RIYADH, (Reuters) - A draft law to regulate the Saudi stock market, the biggest in the Middle East, has reached an advanced stage and might be issued before the end of the year, officials and analysts said on Wednesday, May 30.
"It will be a modern, transparent law that will enforce complete disclosures by listed companies," an official from the Saudi Arabian Monetary Agency (SAMA), the country's central bank, told Reuters.
"The law has passed through many channels already and we expect it to be finalized before the end of the year, God willing," he said.
Saudi Finance and Economy Minister Ibrahim al-Assaf said on Tuesday that preparations for the capital market law, put on and off for years, has reached an advanced stage.
"It is now under discussion in the Supreme Economic Council," he added, referring to the body chaired by Crown Prince Abdullah, the main guiding force behind recent economic reforms in the conservative oil-rich kingdom.
Saudi officials hope a more efficient and transparent stock market would encourage more listings and raise quick capital to finance some of the major projects under way.
"The lack of such a law has hampered a number of companies from listing themselves on the market," said Beshr Bakheet, managing director of Bakheet Financial Advisors company.
He said some 20 big companies make up around 80 percent of total market capitalization estimated at around $60 billion dollars.
Only 75 companies are listed on the Saudi stock market, some 20 percent of listings in other comparable markets.
"This means that opportunities are very limited to invest here," Bakheet said. "This partly explains the reason behind the recent Saudi capital flight."
Economists estimate that Saudis hold between $500 billion and $650 billion abroad, the bulk of which is in U.S. and European funds.
Saudi Arabia does not have a stock exchange. Electronic trading of shares on the market is controlled by SAMA.

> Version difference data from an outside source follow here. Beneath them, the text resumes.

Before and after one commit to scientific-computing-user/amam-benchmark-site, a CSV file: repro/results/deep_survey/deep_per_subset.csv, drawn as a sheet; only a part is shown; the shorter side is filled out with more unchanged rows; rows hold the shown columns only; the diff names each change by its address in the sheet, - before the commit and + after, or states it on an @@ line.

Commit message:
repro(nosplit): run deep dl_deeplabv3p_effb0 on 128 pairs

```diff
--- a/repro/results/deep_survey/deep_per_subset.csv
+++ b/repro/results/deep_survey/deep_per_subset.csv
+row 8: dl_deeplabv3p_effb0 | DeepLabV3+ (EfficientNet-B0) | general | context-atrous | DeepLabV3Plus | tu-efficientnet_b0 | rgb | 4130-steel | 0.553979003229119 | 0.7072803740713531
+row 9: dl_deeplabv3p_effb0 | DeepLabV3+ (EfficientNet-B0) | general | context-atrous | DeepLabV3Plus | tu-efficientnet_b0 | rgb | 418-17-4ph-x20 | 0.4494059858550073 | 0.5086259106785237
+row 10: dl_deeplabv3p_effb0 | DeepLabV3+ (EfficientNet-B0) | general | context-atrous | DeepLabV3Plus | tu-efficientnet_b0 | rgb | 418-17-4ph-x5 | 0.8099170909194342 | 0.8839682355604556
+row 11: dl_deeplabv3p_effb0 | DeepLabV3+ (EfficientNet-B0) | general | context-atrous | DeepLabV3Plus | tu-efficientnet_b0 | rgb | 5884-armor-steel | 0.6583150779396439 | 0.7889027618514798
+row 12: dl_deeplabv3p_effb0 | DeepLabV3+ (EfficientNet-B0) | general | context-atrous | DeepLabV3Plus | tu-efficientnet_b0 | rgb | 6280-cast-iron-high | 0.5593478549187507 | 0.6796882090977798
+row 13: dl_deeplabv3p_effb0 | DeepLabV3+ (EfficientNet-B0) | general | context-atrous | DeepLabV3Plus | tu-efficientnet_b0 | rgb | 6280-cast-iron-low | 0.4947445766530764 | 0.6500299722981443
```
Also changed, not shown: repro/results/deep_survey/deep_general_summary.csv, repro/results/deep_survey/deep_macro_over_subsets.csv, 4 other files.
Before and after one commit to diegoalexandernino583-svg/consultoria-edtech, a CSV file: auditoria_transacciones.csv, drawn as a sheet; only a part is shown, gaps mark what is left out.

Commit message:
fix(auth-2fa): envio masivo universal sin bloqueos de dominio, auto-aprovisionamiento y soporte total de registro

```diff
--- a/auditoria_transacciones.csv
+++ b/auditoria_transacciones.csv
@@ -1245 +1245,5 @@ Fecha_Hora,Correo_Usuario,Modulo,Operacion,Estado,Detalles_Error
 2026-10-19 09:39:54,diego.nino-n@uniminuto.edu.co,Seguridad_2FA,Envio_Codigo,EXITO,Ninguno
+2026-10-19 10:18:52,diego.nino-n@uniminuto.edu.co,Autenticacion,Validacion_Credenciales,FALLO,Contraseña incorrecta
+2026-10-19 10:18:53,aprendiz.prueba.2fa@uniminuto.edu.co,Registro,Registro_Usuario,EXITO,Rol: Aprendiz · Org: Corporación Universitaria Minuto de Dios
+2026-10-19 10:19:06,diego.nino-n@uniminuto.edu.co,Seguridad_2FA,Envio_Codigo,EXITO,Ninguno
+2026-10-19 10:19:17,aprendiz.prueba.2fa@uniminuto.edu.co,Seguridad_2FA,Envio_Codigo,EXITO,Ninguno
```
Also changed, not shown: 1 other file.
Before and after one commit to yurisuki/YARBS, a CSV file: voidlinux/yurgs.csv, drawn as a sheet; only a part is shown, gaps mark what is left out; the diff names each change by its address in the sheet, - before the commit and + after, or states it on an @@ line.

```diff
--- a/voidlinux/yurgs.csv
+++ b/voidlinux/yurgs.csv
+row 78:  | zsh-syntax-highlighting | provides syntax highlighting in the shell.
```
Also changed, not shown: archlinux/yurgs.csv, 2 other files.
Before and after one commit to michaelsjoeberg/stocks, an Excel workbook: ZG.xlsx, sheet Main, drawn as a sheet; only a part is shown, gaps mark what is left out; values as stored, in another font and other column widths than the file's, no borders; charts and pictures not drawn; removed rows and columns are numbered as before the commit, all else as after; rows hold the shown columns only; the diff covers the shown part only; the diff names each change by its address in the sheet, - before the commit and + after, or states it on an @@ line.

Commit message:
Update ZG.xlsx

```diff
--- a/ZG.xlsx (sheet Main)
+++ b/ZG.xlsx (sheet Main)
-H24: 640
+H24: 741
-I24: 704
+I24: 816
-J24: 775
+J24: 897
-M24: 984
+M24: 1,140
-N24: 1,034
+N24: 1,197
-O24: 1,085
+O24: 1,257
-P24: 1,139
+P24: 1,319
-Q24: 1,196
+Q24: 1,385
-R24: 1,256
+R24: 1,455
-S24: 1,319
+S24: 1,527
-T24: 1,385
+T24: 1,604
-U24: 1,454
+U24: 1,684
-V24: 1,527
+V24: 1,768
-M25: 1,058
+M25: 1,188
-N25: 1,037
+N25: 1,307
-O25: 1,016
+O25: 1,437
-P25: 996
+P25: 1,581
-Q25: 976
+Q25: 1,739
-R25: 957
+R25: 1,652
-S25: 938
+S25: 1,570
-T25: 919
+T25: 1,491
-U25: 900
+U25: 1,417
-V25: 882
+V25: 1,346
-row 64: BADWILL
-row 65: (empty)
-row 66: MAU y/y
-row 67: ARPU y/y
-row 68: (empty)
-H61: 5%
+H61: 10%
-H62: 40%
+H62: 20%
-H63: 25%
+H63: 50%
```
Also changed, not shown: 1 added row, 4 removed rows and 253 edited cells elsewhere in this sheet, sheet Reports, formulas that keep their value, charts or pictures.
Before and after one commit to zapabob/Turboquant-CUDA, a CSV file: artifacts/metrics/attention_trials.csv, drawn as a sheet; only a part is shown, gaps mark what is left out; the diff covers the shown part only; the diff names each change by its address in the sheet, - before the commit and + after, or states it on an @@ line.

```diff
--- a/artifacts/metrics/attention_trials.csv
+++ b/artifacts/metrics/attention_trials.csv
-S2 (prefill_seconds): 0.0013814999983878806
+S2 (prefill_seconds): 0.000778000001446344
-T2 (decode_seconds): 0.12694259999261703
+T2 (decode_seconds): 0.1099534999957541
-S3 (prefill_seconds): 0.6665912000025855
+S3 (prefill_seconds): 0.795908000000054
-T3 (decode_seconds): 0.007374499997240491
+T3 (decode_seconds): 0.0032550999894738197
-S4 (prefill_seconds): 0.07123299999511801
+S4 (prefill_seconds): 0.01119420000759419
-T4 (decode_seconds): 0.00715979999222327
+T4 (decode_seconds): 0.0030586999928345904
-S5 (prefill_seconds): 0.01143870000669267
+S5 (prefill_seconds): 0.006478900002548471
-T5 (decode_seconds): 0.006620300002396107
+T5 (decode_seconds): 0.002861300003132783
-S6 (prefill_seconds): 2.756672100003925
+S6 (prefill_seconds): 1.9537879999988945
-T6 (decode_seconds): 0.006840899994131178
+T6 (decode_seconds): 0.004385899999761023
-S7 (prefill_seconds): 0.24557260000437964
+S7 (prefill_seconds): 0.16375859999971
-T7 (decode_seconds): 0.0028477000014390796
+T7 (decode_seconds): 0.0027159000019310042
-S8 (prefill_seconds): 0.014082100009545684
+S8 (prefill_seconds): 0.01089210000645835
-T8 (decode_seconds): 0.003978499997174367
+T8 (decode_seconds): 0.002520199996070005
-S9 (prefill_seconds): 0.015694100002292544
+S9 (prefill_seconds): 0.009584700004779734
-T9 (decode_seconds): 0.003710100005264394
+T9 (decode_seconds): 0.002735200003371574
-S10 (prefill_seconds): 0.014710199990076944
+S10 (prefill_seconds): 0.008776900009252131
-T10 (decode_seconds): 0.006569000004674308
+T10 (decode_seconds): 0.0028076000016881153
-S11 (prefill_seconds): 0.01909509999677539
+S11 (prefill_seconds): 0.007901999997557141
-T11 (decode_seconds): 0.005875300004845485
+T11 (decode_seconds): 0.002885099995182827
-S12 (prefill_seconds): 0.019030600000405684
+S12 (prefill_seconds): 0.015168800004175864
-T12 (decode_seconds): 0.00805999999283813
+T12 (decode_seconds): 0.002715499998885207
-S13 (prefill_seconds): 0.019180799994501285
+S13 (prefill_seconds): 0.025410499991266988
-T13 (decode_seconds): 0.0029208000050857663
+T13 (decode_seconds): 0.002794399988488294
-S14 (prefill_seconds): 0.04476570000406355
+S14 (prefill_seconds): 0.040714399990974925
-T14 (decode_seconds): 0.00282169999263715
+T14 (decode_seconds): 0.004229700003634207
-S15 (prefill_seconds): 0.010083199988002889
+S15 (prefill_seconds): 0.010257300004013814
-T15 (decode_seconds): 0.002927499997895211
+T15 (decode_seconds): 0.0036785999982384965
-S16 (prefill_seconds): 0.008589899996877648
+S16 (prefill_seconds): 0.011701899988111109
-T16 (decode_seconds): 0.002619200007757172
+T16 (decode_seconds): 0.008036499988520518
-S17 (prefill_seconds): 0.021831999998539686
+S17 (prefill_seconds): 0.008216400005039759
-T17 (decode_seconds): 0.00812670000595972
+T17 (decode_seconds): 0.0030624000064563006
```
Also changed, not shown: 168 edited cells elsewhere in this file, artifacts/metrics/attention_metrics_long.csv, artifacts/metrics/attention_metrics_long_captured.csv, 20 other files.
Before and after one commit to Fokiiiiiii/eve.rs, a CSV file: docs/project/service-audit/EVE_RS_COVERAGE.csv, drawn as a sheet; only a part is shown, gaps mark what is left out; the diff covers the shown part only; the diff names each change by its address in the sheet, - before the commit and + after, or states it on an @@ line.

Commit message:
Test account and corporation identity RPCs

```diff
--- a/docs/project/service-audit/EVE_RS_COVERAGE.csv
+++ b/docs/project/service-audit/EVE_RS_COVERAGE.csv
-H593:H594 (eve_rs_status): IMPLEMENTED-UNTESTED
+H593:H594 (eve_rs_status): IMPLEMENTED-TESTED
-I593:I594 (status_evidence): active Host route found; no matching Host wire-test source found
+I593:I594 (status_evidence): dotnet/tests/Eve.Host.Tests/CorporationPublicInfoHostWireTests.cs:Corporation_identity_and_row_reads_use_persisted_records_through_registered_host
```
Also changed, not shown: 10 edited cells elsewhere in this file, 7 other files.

Only individuals and companies from Saudi Arabia and its Gulf Arab neighbors are allowed to trade directly. Foreigners can only invest through Saudi funds.
By Rawhi Abeidoh
© 2001 Mena Report (www.menareport.com)